As the only exception to a Feature Film Official Section starring children and adolescents, Georgian film Parade, by Nino Zhvania, focuses on the reunion of three old friends in Tbilisi. The film is structured as a road movie, where the main characters travel by car, bus, running or strolling. The three characters are all over 50 and their lives have been marked by the Soviet past of a now independent country.
The film is inspired by Husbands (John Cassavetes, 1970), as well as by the director’s memories of the conversations between her father and his friends, part of the lost generation of Georgia.
– How does a 36-year-old director end up shooting a road movie starting three men over 50?
– The script was offered to me. Initially I was worried, since, as you mention, I am a woman and the main characters are three men that are my father’s age, but are not at all similar to him. I was worried about failing and not being able to capture the male universe of that generation. But I really liked the script, because it reminded me of the film Husbands, by John Cassavetes, with four male friends as the lead characters. I asked the actors to help me with the dialogues, to give them a more realistic touch. Two of the characters are not actors, so the work with them was different, since, in every take where the third character, who is an actor, stood out, the others felt inferior and did a worse job. So, I decided that they would develop their relationship in their own words. That’s why the film transmits such spontaneity. It was all a question of mutual trust.
– Would you consider your film as part of the road movie genre?
– Perhaps, it could be best affiliated to the road movie genre than any other, since it narrates a day in the life of the characters and, during that day, they travel by car, taxi, bus and walking along roads.
– The film portrays a male generation with a very stereotyped view of women. Have you presented this as criticism or as a reflection?
– The three women that the main characters encounter are in their same situation, not in life, but in how they feel. They feel, like the men do, lost. In Georgia there is a big problem that is pointed out in the film with a sentence: one of the main characters is dancing with one of the women and he says that he hasn’t danced with his wife for the last 15 years. And this is something very sad that affects many families of previous generations: they live under the same roof, but they don’t have any contact. Luckily, the younger generations only live with who they choose to. I didn’t intend to show anything sexual, I wanted to display a warm relationship between two human beings. They spend a friendly and nice night together, in tune with each other.
– Parade is a film about people born in the Soviet era. What have the main challenges and problems of your parent’s generation been in adapting to current times?

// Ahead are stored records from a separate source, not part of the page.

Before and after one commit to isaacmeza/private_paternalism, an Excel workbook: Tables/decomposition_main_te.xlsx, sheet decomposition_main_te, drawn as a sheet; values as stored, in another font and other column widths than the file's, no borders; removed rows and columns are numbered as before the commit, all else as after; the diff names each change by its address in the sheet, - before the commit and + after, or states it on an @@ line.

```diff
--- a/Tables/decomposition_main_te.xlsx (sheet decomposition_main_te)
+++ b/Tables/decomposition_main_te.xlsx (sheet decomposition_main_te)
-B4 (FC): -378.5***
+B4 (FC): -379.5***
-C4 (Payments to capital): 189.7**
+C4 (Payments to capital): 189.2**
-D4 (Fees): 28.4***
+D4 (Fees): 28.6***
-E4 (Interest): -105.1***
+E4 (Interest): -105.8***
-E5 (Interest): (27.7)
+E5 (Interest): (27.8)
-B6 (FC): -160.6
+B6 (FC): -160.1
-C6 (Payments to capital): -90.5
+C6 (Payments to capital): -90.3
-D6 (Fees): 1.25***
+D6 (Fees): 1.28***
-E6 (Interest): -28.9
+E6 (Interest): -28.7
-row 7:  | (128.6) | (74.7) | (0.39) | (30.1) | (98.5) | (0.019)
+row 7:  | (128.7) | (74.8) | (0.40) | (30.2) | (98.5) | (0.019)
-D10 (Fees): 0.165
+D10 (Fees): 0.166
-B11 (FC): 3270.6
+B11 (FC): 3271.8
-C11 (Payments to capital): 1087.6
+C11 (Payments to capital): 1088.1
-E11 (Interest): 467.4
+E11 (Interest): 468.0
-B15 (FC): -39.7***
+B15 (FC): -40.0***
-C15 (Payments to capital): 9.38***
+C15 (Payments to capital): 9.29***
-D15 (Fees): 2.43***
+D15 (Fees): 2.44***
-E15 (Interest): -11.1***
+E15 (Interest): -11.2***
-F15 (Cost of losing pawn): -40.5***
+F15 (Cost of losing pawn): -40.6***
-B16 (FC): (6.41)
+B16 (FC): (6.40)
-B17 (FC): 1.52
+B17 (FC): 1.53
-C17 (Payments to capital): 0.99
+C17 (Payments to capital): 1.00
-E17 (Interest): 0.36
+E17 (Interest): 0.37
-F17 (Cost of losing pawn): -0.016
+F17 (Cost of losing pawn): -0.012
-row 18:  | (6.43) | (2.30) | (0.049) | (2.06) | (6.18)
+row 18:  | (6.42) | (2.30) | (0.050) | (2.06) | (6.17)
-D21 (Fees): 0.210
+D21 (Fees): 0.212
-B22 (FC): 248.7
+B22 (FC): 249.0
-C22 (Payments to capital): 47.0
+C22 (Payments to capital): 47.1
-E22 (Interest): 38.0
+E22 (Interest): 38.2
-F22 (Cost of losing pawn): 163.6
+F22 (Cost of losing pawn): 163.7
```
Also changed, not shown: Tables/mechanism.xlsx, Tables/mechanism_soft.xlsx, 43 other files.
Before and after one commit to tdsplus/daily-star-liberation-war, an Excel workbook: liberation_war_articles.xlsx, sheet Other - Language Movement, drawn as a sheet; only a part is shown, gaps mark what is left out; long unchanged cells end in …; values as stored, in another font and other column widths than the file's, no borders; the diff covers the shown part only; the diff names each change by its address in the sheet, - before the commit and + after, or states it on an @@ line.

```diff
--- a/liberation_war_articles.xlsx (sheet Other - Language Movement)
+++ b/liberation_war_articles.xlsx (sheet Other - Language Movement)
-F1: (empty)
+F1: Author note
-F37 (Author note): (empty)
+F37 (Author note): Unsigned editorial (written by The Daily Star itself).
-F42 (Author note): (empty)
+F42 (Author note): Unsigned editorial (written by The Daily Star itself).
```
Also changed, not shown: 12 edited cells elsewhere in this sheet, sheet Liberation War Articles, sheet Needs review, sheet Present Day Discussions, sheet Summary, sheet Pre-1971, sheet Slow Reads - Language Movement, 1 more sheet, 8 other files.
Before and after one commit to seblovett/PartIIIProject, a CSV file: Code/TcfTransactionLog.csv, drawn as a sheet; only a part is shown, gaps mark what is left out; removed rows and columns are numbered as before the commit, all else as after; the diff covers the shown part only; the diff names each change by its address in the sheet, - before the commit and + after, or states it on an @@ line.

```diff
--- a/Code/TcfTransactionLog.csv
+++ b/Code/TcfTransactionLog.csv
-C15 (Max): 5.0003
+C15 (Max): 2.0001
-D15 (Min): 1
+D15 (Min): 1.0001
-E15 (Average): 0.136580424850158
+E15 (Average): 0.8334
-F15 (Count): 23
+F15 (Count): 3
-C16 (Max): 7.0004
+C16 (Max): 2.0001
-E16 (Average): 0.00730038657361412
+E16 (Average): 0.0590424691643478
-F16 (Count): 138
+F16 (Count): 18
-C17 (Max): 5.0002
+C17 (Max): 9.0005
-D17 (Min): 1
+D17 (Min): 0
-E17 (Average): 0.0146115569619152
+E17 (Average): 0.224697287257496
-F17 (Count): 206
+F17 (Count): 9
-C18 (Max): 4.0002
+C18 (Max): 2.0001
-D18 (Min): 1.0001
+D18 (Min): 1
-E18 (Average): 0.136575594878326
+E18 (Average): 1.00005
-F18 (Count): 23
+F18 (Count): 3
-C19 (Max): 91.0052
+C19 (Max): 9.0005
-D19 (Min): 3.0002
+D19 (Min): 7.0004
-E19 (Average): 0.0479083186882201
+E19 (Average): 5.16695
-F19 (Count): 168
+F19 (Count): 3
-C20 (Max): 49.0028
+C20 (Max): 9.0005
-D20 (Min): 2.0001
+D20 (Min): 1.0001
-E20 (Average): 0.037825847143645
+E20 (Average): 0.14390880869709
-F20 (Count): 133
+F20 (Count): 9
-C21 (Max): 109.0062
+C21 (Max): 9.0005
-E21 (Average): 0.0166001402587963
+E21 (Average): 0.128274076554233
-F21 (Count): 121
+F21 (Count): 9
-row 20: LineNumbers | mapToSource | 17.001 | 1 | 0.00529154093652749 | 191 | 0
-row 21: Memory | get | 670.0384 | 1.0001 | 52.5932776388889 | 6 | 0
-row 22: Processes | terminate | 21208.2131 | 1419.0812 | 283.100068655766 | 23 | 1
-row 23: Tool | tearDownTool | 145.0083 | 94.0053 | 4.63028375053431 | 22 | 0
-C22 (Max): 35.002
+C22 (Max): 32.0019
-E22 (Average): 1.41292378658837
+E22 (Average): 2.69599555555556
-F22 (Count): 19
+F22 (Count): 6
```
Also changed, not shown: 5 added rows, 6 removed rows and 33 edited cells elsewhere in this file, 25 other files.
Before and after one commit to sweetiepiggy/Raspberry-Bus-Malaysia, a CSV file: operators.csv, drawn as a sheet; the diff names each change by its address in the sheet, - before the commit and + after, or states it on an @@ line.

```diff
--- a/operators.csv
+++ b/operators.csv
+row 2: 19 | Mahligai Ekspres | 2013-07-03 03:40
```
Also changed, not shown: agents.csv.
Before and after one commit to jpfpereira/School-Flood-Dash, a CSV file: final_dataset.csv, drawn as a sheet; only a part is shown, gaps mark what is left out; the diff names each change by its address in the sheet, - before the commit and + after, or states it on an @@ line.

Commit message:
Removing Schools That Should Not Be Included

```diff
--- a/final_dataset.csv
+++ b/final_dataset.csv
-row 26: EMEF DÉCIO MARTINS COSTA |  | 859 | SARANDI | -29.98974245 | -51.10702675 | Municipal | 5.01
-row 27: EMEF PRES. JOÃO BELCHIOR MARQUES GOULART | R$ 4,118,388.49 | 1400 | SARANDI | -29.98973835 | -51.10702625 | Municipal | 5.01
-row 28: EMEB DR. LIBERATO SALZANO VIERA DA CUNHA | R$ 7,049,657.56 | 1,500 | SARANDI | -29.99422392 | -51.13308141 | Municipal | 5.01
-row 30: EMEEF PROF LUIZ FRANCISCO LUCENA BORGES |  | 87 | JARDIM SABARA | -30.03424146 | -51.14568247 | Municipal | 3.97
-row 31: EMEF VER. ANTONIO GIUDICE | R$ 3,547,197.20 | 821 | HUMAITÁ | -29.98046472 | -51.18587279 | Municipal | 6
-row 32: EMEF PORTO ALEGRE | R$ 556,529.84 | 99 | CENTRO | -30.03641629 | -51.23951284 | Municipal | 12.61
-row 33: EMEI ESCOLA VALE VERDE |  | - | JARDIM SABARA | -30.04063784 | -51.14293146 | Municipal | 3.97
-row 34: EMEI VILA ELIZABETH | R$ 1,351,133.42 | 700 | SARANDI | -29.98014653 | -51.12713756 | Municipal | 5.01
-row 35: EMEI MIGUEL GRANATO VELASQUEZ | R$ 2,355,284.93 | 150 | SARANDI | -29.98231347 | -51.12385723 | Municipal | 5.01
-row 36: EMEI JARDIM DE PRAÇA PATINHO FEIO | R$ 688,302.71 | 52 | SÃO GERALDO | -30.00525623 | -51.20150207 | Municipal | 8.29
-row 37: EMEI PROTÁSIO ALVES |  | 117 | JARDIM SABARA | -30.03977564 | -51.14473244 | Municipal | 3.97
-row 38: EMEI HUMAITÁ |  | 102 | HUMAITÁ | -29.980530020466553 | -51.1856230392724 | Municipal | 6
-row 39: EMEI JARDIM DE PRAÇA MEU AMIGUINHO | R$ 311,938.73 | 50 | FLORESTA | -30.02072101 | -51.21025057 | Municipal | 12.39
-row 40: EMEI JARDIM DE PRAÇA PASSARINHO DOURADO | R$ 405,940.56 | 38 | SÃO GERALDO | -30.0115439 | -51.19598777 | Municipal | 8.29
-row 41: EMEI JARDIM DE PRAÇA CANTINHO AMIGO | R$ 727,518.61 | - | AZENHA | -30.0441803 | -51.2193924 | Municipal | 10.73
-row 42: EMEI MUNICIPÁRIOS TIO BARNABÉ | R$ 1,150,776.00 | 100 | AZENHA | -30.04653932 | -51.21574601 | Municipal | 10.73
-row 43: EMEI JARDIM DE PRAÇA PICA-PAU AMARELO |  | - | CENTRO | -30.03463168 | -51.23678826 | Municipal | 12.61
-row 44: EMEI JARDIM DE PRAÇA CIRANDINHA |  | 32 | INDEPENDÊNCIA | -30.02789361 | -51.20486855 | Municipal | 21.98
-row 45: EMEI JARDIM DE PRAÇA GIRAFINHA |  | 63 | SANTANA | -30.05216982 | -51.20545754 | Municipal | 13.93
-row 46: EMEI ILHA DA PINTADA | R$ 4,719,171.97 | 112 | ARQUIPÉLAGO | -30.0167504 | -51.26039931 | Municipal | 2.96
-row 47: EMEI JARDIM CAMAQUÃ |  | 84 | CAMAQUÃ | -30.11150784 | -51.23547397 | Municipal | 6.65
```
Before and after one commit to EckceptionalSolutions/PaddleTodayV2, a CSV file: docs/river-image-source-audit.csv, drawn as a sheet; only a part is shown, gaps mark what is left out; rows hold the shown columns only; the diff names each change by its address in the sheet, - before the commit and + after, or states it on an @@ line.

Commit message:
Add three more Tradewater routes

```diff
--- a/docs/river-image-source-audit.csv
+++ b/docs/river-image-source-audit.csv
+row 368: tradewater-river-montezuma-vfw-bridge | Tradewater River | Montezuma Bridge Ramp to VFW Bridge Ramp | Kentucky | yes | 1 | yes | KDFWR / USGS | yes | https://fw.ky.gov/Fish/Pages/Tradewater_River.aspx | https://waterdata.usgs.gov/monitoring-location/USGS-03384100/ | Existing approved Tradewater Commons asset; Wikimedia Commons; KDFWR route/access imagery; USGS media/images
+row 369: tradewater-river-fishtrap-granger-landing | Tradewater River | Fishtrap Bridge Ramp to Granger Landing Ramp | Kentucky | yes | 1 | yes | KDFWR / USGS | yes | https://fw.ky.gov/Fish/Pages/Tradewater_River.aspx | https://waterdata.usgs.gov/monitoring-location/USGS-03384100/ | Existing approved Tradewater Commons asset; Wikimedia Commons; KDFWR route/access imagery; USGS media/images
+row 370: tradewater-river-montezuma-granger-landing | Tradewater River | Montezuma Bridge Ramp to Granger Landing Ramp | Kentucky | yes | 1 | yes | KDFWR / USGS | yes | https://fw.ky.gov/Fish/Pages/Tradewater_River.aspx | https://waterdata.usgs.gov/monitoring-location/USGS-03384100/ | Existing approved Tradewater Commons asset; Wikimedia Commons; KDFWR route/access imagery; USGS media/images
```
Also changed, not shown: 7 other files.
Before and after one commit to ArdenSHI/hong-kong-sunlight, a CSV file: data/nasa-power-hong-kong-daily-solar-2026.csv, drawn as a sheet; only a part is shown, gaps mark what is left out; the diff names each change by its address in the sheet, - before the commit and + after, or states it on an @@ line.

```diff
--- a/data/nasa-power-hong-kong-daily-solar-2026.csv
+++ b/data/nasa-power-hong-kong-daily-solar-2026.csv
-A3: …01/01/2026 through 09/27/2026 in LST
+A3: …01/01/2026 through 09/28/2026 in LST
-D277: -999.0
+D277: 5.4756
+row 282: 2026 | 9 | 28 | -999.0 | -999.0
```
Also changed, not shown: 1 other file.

– Most of them are lost, because they lived their youth during the Soviet era and then the USSR dissolved, and many feel lost in democracy. Because of this, the film is also about childhood, about regrets, about how they feel. When they are apart, they are very unhappy, and when they are together, they act like children because they are childhood friends. Some people have referred to them as losers, but I don’t see them that way, I consider that they are a product of the times they’ve had to live through.
– One of the assets of the film is the cinematography, under the responsibility of Gigi Samsonadze, with light and shadow contrasts that seem to be inspired by the Golden Age of Flemish painting. What instructions did you give her?
– The preproduction process was very extensive, so we pondered over the colors, the types of lenses and, in general, the direction of photography. We knew the film would require long takes. We wanted to give it a celluloid aspect, although its filmed digitally, and we used anamorphic lenses to give it a grainy feel. We used very little light, the least possible. We would shoot during dawn and dusk.
– Did you intend to include self-irony when one of the characters mentions that arthouse films are about idiots who walk up and down train tracks?
– (Laughter) It’s a joke, yes. I don’t share the idea of directors forcing the audience to be nervous for no reason. A good example is the tension generated on a train track, when you fear that a train will appear and run over the characters. I don’t understand why they would want to make you feel something like that.
– The song the old lady sings in the bus is quite shocking, because of its harsh lyrics. Is this a popular song in your country or did you write it for the film?
– It is a very old song and it’s called A Mother’s Heart. The old lady that appears in the film sings all the time and, when we were editing the film, we paid attention to that song in particular and considered the lyrics to be really tough. Since the editing of this scene was very complicated, the editor and I would listen to it over and over again; we started off disliking it and thinking it was too harsh, but then we started to hum it after hearing it so much and ended up including it.
– Are you afraid that only Georgians will be able to fully understand the pathos and conflicts of the film?
– To an extent, because there are many dialogues and, since we speak about feelings, it is quite international. There will be people that will feel something and people that won’t.